“In India the common law doctrine of equity had traditionally been followed even after it became independent in 1947. However it was in 1963 that the "Specific Relief Act" was passed by the Parliament of India following the recommendation of the Law Commission of India and repealing the earlier "Specific Relief Act" of 1877.  Under the 1963 Act, most equitable concepts were codified and made statutory rights, thereby ending the discretionary role of the courts to grant equitable reliefs. The rights codified under the 1963 Act were as under;
Recovery of possession of immovable property (ss. 5 - 8)
Specific performance of contracts (ss. 9 - 25)
Rectification of Instruments (s. 26)
Recession of Contracts (ss. 27 - 30)
Cancellation of Instruments (ss. 31 - 33)
Declaratory Decrees (ss. 34 - 35)
Injunctions (ss. 36 - 42)
“With this codification, the nature and tenure of the equitable reliefs available earlier have been modified to make them statutory rights and are also required to be pleaded specifically to be enforced. Further to the extent that these equitable reliefs have been codified into rights, they are no longer discretionary upon the courts or as the English law have it, "Chancellor's foot" but instead are enforceable rights subject to the conditions under the 1963 Act being satisfied. Nonetheless, in the event of situations not covered under the 1963 Act, the courts in India continue to exercise their inherent powers in terms of Section 151  of the Code of Civil Procedure, 1908  , which applies to all civil courts in India. There is no such inherent power with the criminal courts in India except with the High Courts in terms of Section 482  of the Code of Criminal Procedure, 1973  . Further, such inherent powers are vested in the Supreme Court of India in terms of Article 142  of the Constitution of India which confers wide powers on the Supreme Court to pass orders ‘as is necessary for doing complete justice in any cause of matter pending before it." 
Woodruff says: not only may there be in India rights to be protected which are unknown to English law ,  but interests of which it does take cognizance , may here require protection by injunction, or otherwise, in a set of circumstances in which it is not necessary to grant relief in England, or the converse may be the case 
Thus according to the usages obtaining in certain places in India, the right of privacy is recognized and injunctions are issued to protect the right of privacy. The rule of English law is different from that. 

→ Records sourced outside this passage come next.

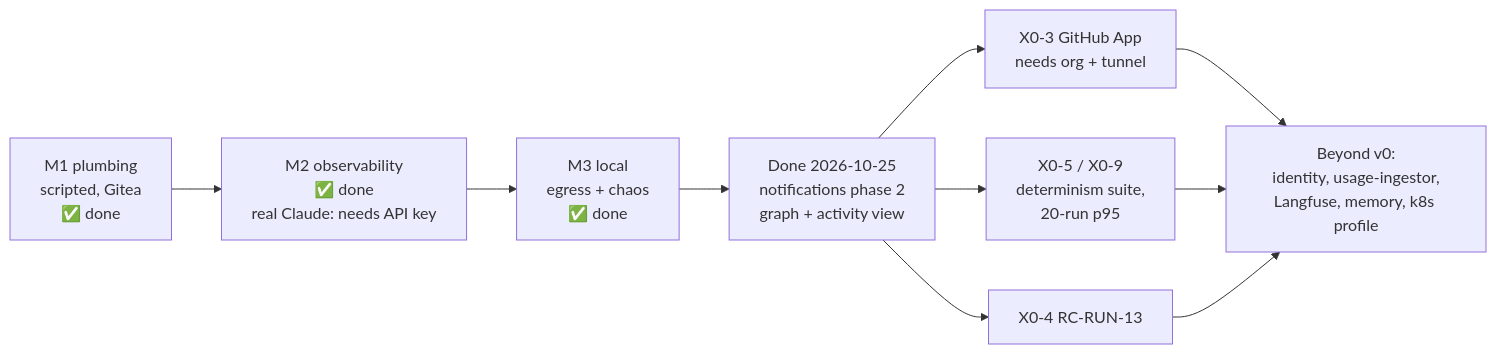
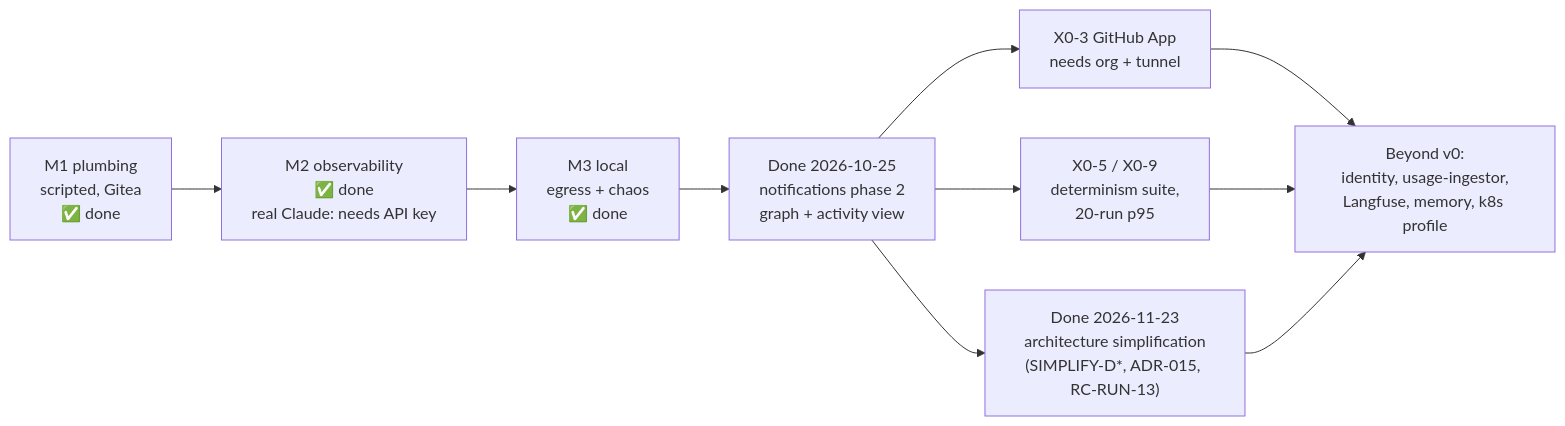
One commit to ryanpflynn/replicant changed diagram 12 of 12 in replicant/docs/design/v0-system-design.md. Above: the diagram before and after it, drawn with Mermaid. The commit also changed other lines of this file and 199 other files, not shown here.

````diff
--- a/replicant/docs/design/v0-system-design.md
+++ b/replicant/docs/design/v0-system-design.md
@@ -765,10 +803,10 @@
 ```mermaid
 flowchart LR
   M1["M1 plumbing<br/>scripted, Gitea<br/>✅ done"] --> M2["M2 observability<br/>✅ done<br/>real Claude: needs API key"]
   M2 --> M3L["M3 local<br/>egress + chaos<br/>✅ done"]
   M3L --> NOW["Done 2026-10-25<br/>notifications phase 2<br/>graph + activity view"]
   NOW --> X03["X0-3 GitHub App<br/>needs org + tunnel"]
   NOW --> X05["X0-5 / X0-9<br/>determinism suite,<br/>20-run p95"]
-  NOW --> RC13["X0-4 RC-RUN-13"]
-  X03 & X05 & RC13 --> P1["Beyond v0:<br/>identity, usage-ingestor,<br/>Langfuse, memory, k8s profile"]
+  NOW --> SIM["Done 2026-11-23<br/>architecture simplification<br/>(SIMPLIFY-D*, ADR-015, RC-RUN-13)"]
+  X03 & X05 & SIM --> P1["Beyond v0:<br/>identity, usage-ingestor,<br/>Langfuse, memory, k8s profile"]
 ```
````
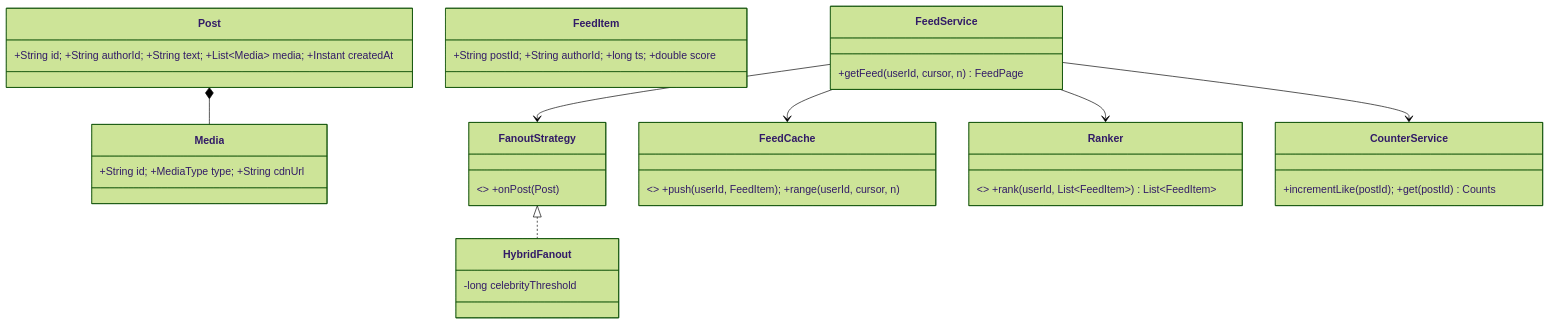
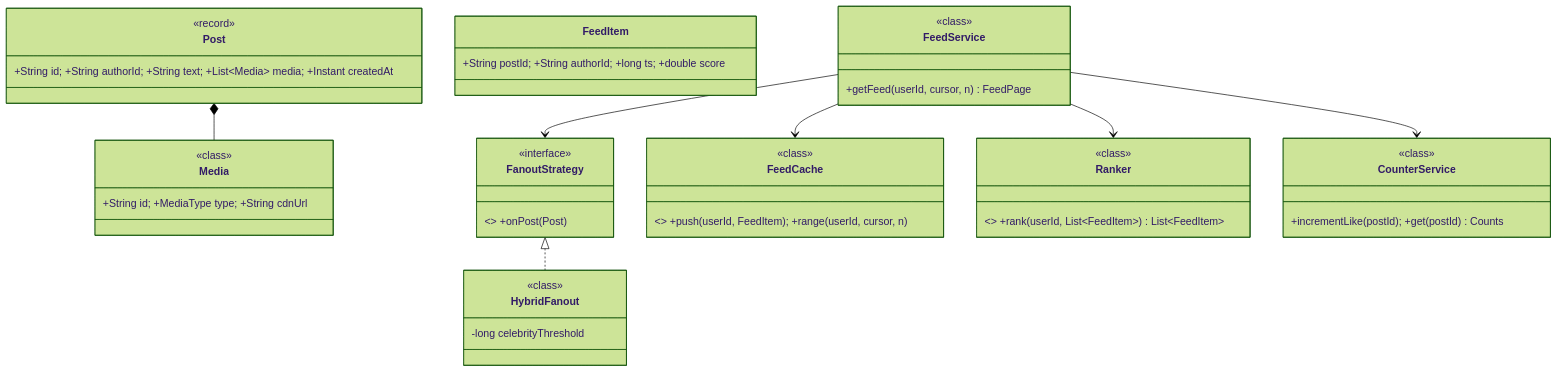
Before and after one commit to amarkum/amarkumar.guru: the first of 2 diagrams in system-design/lld/14-news-feed.md, drawn with Mermaid (forest theme). The commit also changed 27 other files, not shown here.

Commit message:
Label every UML type as interface, enumeration, abstract, record or class, add missing enums, and colour-code them.

````diff
--- a/system-design/lld/14-news-feed.md
+++ b/system-design/lld/14-news-feed.md
@@ -39,18 +39,42 @@
 ```mermaid
 classDiagram
     class Post { +String id; +String authorId; +String text; +List~Media~ media; +Instant createdAt }
     class Media { +String id; +MediaType type; +String cdnUrl }
     class FeedItem { +String postId; +String authorId; +long ts; +double score }
     class FanoutStrategy { <<interface>> +onPost(Post) }
     class HybridFanout { -long celebrityThreshold }
     class FeedCache { <<interface>> +push(userId, FeedItem); +range(userId, cursor, n) }
     class Ranker { <<interface>> +rank(userId, List~FeedItem~) List~FeedItem~ }
     class FeedService { +getFeed(userId, cursor, n) FeedPage }
     class CounterService { +incrementLike(postId); +get(postId) Counts }
     Post *-- Media
     FanoutStrategy <|.. HybridFanout
     FeedService --> FeedCache
     FeedService --> Ranker
     FeedService --> FanoutStrategy
     FeedService --> CounterService
+    class FeedService {
+      <<class>>
+    }
+    class FanoutStrategy {
+      <<interface>>
+    }
+    class FeedCache {
+      <<class>>
+    }
+    class CounterService {
+      <<class>>
+    }
+    class Post {
+      <<record>>
+    }
+    class Media {
+      <<class>>
+    }
+    class Ranker {
+      <<class>>
+    }
+    class HybridFanout {
+      <<class>>
+    }
 ```
````
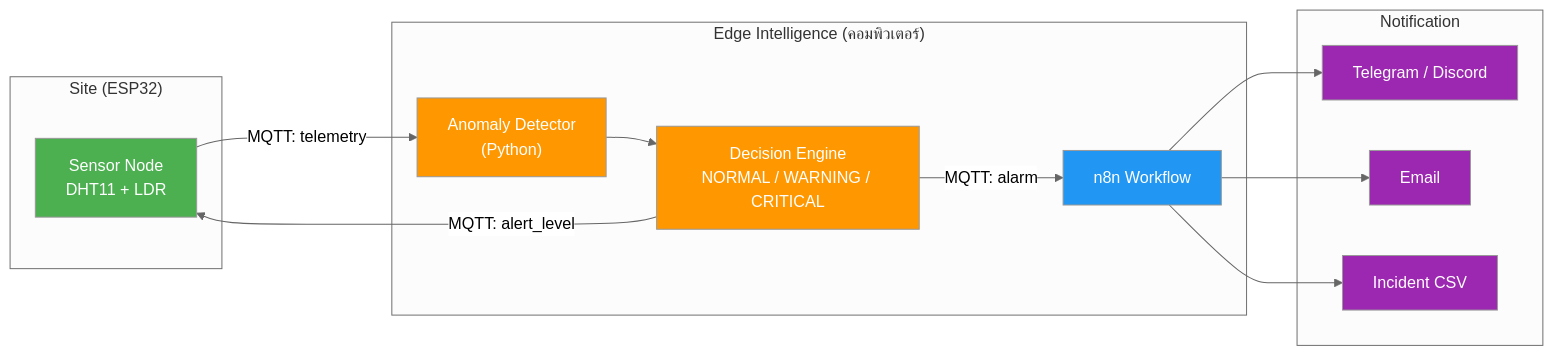
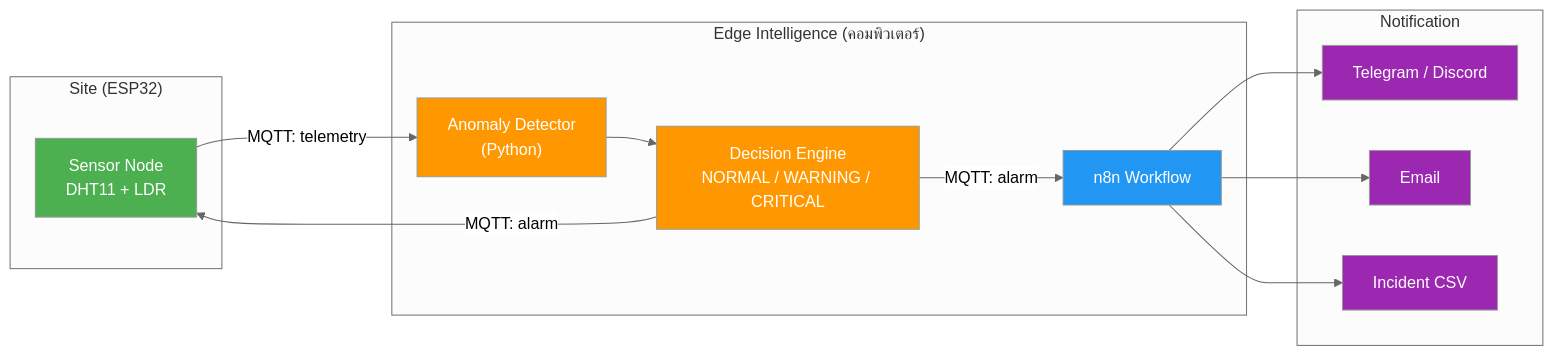
The first of 4 diagrams in docs/ใบงานการทดลองที่ 7.md (pruks-dev/embedded-telecom), drawn with Mermaid (neutral theme) before and after one commit. The commit also changed other lines of this file and 2 other files, not shown here.

Commit message:
lab 7: fix paho-mqtt v2 API, add Raspberry Pi option, merge questions to final section

````diff
--- a/docs/ใบงานการทดลองที่ 7.md
+++ b/docs/ใบงานการทดลองที่ 7.md
@@ -71,30 +91,30 @@
 ```mermaid
 graph LR
     subgraph FIELD["Site (ESP32)"]
         ESP["Sensor Node<br/>DHT11 + LDR"]
     end
     subgraph EDGE["Edge Intelligence (คอมพิวเตอร์)"]
         DETECT["Anomaly Detector<br/>(Python)"]
         DECIDE["Decision Engine<br/>NORMAL / WARNING / CRITICAL"]
         N8N["n8n Workflow"]
     end
     subgraph NOTIFY["Notification"]
         TG["Telegram / Discord"]
         EMAIL["Email"]
         CSV["Incident CSV"]
     end
     ESP -->|"MQTT: telemetry"| DETECT
     DETECT --> DECIDE
     DECIDE -->|"MQTT: alarm"| N8N
     N8N --> TG
     N8N --> EMAIL
     N8N --> CSV
-    DECIDE -->|"MQTT: alert_level"| ESP
+    DECIDE -->|"MQTT: alarm"| ESP
     style ESP fill:#4CAF50,color:#fff
     style DETECT fill:#FF9800,color:#fff
     style DECIDE fill:#FF9800,color:#fff
     style N8N fill:#2196F3,color:#fff
     style TG fill:#9C27B0,color:#fff
     style EMAIL fill:#9C27B0,color:#fff
     style CSV fill:#9C27B0,color:#fff
 ```
````
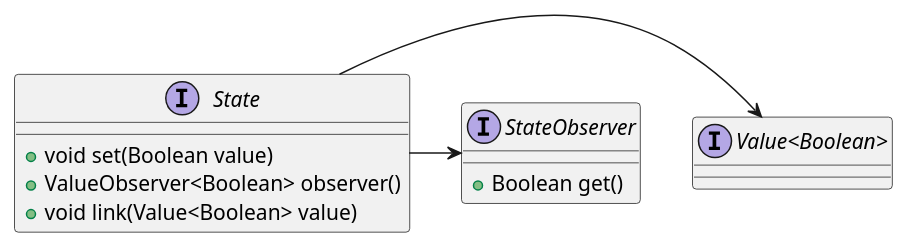
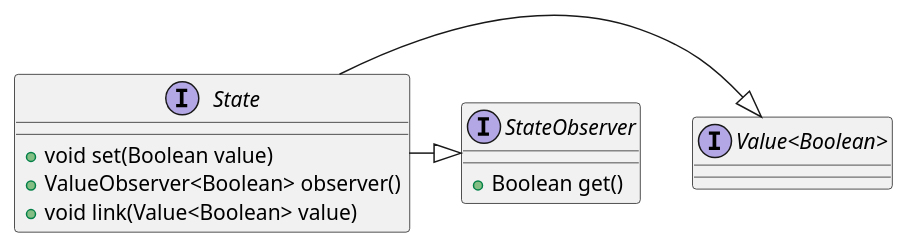
Before and after one commit to codion-is/codion: the third of 3 diagrams in documentation/src/docs/asciidoc/manual/common-core.adoc, drawn with PlantUML. The commit also changed other lines of this file and 6 other files, not shown here.

```diff
--- a/documentation/src/docs/asciidoc/manual/common-core.adoc
+++ b/documentation/src/docs/asciidoc/manual/common-core.adoc
@@ -91,19 +91,19 @@
 [plantuml, state-diagram, svg, align=center]
 -------------------------------------------
 skinparam genericDisplay old
 
 interface State {
     +void set(Boolean value)
     +ValueObserver<Boolean> observer()
     +void link(Value<Boolean> value)
 }
 
 interface StateObserver {
     +Boolean get()
 }
 
 interface Value<Boolean> {}
 
-State -> Value
-State -> StateObserver
+State -|> Value
+State -|> StateObserver
 -------------------------------------------
```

English rules and decision to the relation which existed between the court of chancery and the courts of common law in England were very different from those between the high court’s and mofussils courts in India  as they were also the respective powers and functions of these courts.
In India, in view of its large cultural diversity, and for various social circumstances, different factual circumstances may warrant circumstances for protection. The broad principles of the English decisions may apply, particularly those based on equity, though the ratio itself may not act as a binding precedent" 
The equity in England developed in way back sixteenth century and is working as a part of legislature now. The importance of equity was greater emphasized than the common law system. During the centuries it developed and gained an importance in England and slowly it reflected in Indian legal system too. In India it developed through various statues and today there are several acts which have passed and are working by equities principles. The legality of equity has radically gained in significance in recent years as well in the past. The importance of equity is greatly emphasized in India too which I have explained in my paper in part 4.1.In England equity stated to get less importance and it was then made as a part of legislature. Today, equity has itself gained an importance in India and various acts works with its principle.